The market index fell 6.5% to 288.4 in the week ending June 3. One year ago, the index stood at 645.4.
Key details: The Refinance Index dropped by 6% and was down 75% compared to a year ago.
The Purchase Index — which measures mortgage applications for the purchase of a home — fell by 7% from the previous week.
The big picture: The slowdown in the housing market is in full effect, thanks to the market pricing in a series of future rate hikes by the Federal Reserve.
Mortgage rates were “high enough” to “suppress refinance activity,” said Joel Kan, MBA’s associate vice president of economic and industry forecasting, in a statement.
Kan said the purchase market was suffering from “persistently low housing inventory” and the increase in rates over the last two months.
The housing market is becoming even more unaffordable, particularly for first-time buyers, Kan added.
Rates on mortgages have risen across the board, as a result of the Fed’s stated desire to continue hiking interest rates in an attempt to curb inflation in the U.S.
The 30-year fixed-rate mortgage averaged at 5.4% for the week ending June 3, up from 5.33% the week before, the MBA said.
The MBA also noted a drop in adjustable-rate mortgages, which comprise just 8.2% of total applications.

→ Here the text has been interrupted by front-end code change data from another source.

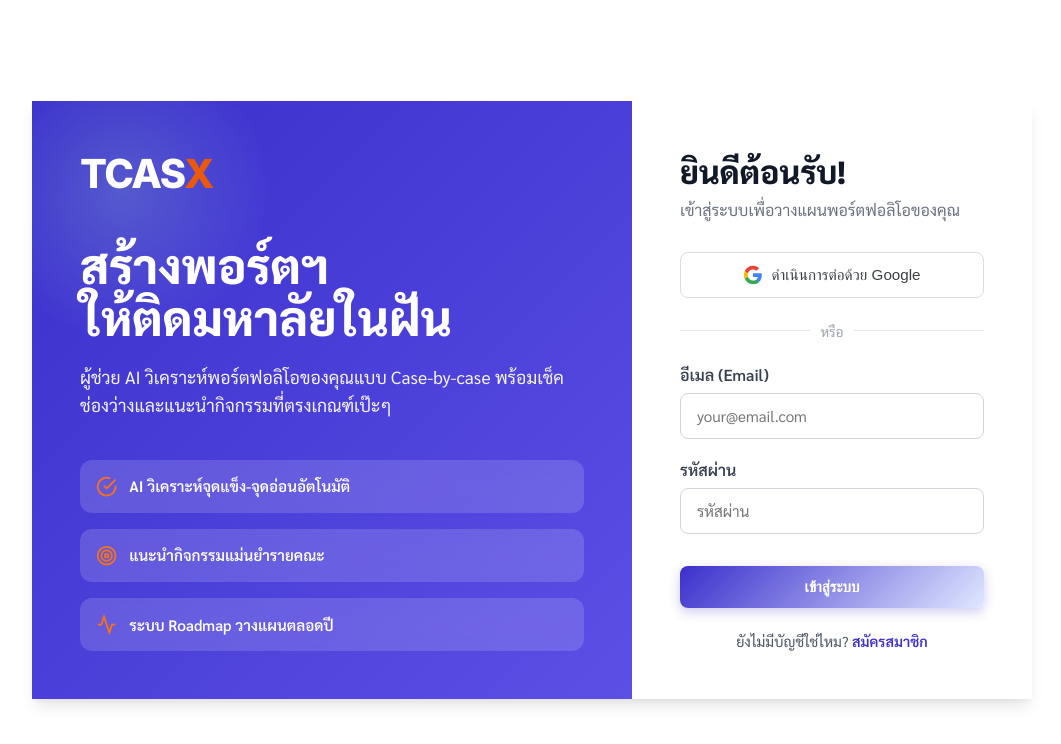
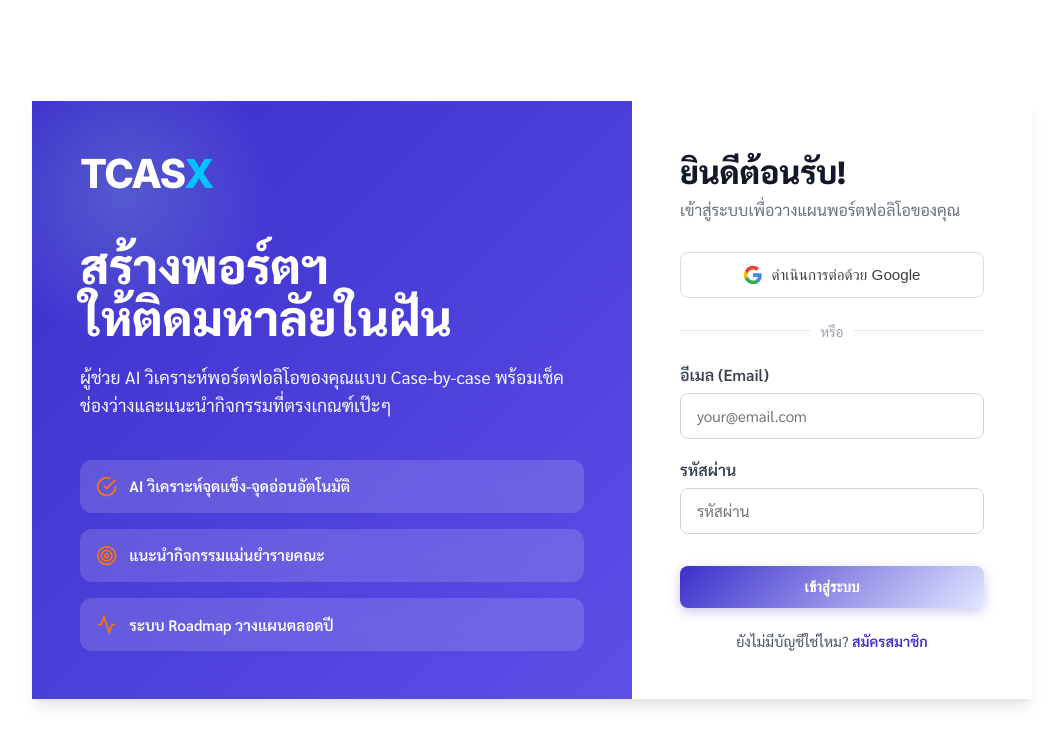
Before and after one commit to Sapfire151/TCASX, a website: page public/index.html in a window 1280 px wide. Shown: the whole page, without its empty margins (108-1169 px from the left). Drawn offline with Linux system fonts and the light colour scheme; no server answers.

Commit message:
Update styles.css

```diff
--- a/public/styles.css
+++ b/public/styles.css
@@ -5,7 +5,7 @@
   --primary-dark: #1E1B4B;
   --accent: #F97316;
   --accent-light: #FED7AA;
-  --accent-dark: #EA580C;
+  --accent-dark: #00c3ff;
   --green: #10B981;
   --red: #EF4444;
   --orange: #F59E0B;
```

The average rate on the ARM jumped from 4.46% to 4.51%.
Investors who trade Fed funds futures contracts expect the Fed to raise its benchmark rate to a range of 2.75%-3% by the end of the year, according to the CME Group’s FedWatch tool.

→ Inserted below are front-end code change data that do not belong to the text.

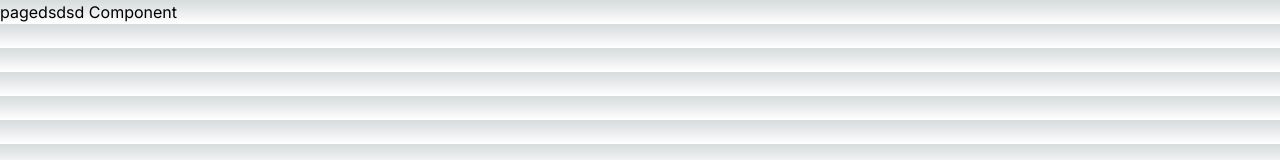
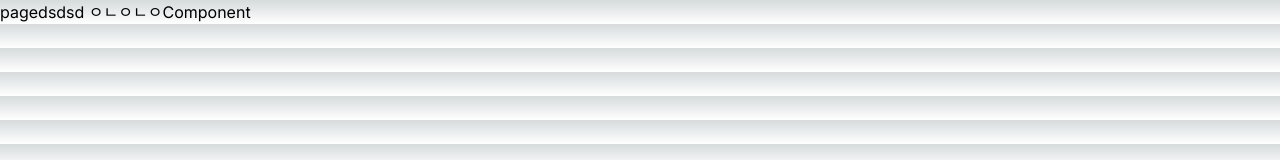
Before and after one commit to stat1202/yarn-nextjs-test, a Next.js app: page /han in a window 1280 px wide. Shown: the top 160 px of the page. Built offline with nearby package versions, Linux system fonts and the light colour scheme.

Commit message:
feat : test sdfasd sdasd

```diff
--- a/src/app/han/page.tsx
+++ b/src/app/han/page.tsx
@@ -1,7 +1,7 @@
 export default function page() {
   return (
     <>
-      <h1>pagedsdsd Component</h1>
+      <h1>pagedsdsd ㅇㄴㅇㄴㅇComponent</h1>
     </>
   );
 }
```
Also changed, not shown: .gitmessage.txt (added).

The Fed’s benchmark rate is currently in a range of 0.75%-1%.
Market reaction: The yield on the 10-year Treasury note TMUBMUSD10Y, 3.003% rose above 3% in early morning trading.
What are they saying? “A combination of substantially higher mortgage rates and a steep runup in house prices is having a significant negative effect on demand,” MFR chief economist Josh Shapiro wrote in a note. He added that the soaring rates are having a “chilling effect” on refinancing.